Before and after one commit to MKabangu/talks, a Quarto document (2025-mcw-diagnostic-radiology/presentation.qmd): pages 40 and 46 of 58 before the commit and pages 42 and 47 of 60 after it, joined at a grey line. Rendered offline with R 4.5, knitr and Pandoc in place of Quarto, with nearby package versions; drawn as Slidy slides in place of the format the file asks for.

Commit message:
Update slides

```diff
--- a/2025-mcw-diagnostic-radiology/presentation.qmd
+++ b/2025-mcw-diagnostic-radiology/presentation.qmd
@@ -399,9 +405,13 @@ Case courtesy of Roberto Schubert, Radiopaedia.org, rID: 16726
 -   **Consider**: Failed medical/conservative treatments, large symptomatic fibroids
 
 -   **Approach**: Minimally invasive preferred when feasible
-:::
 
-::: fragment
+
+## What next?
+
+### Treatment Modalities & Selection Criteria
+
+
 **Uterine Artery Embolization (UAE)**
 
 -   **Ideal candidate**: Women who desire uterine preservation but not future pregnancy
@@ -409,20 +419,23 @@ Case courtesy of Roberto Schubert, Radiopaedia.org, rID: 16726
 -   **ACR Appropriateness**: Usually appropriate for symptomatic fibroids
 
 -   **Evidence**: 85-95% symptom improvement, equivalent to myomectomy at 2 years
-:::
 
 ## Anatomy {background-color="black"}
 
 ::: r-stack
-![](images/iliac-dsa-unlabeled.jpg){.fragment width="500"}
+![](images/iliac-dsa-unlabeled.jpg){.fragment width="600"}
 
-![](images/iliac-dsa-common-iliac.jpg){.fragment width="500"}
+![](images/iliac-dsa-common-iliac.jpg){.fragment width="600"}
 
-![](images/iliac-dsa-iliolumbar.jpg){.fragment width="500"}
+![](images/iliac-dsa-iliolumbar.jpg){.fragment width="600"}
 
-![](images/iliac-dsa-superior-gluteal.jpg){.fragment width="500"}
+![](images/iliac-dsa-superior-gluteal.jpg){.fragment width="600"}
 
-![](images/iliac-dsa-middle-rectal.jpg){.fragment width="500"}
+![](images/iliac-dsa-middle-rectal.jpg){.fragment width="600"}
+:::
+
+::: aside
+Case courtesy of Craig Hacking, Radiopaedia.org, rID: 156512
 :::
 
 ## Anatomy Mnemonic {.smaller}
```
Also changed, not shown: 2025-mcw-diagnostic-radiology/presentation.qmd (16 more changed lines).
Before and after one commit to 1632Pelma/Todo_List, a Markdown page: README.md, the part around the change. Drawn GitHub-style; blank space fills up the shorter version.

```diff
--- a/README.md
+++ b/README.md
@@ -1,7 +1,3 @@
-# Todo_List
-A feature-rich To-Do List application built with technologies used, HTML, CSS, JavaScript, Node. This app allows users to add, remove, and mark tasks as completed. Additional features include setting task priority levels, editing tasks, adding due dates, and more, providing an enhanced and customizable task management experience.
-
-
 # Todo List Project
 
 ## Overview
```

▶ **Task item**
Output all of the data exactly as given.

▶ **Reply**
Before and after one commit to MKabangu/talks, a Quarto document (2025-mcw-diagnostic-radiology/presentation.qmd): pages 40 and 46 of 58 before the commit and pages 42 and 47 of 60 after it, joined at a grey line. Rendered offline with R 4.5, knitr and Pandoc in place of Quarto, with nearby package versions; drawn as Slidy slides in place of the format the file asks for.

Commit message:
Update slides

```diff
--- a/2025-mcw-diagnostic-radiology/presentation.qmd
+++ b/2025-mcw-diagnostic-radiology/presentation.qmd
@@ -399,9 +405,13 @@ Case courtesy of Roberto Schubert, Radiopaedia.org, rID: 16726
 -   **Consider**: Failed medical/conservative treatments, large symptomatic fibroids
 
 -   **Approach**: Minimally invasive preferred when feasible
-:::
 
-::: fragment
+
+## What next?
+
+### Treatment Modalities & Selection Criteria
+
+
 **Uterine Artery Embolization (UAE)**
 
 -   **Ideal candidate**: Women who desire uterine preservation but not future pregnancy
@@ -409,20 +419,23 @@ Case courtesy of Roberto Schubert, Radiopaedia.org, rID: 16726
 -   **ACR Appropriateness**: Usually appropriate for symptomatic fibroids
 
 -   **Evidence**: 85-95% symptom improvement, equivalent to myomectomy at 2 years
-:::
 
 ## Anatomy {background-color="black"}
 
 ::: r-stack
-![](images/iliac-dsa-unlabeled.jpg){.fragment width="500"}
+![](images/iliac-dsa-unlabeled.jpg){.fragment width="600"}
 
-![](images/iliac-dsa-common-iliac.jpg){.fragment width="500"}
+![](images/iliac-dsa-common-iliac.jpg){.fragment width="600"}
 
-![](images/iliac-dsa-iliolumbar.jpg){.fragment width="500"}
+![](images/iliac-dsa-iliolumbar.jpg){.fragment width="600"}
 
-![](images/iliac-dsa-superior-gluteal.jpg){.fragment width="500"}
+![](images/iliac-dsa-superior-gluteal.jpg){.fragment width="600"}
 
-![](images/iliac-dsa-middle-rectal.jpg){.fragment width="500"}
+![](images/iliac-dsa-middle-rectal.jpg){.fragment width="600"}
+:::
+
+::: aside
+Case courtesy of Craig Hacking, Radiopaedia.org, rID: 156512
 :::
 
 ## Anatomy Mnemonic {.smaller}
```
Also changed, not shown: 2025-mcw-diagnostic-radiology/presentation.qmd (16 more changed lines).
Before and after one commit to 1632Pelma/Todo_List, a Markdown page: README.md, the part around the change. Drawn GitHub-style; blank space fills up the shorter version.

```diff
--- a/README.md
+++ b/README.md
@@ -1,7 +1,3 @@
-# Todo_List
-A feature-rich To-Do List application built with technologies used, HTML, CSS, JavaScript, Node. This app allows users to add, remove, and mark tasks as completed. Additional features include setting task priority levels, editing tasks, adding due dates, and more, providing an enhanced and customizable task management experience.
-
-
 # Todo List Project
 
 ## Overview
```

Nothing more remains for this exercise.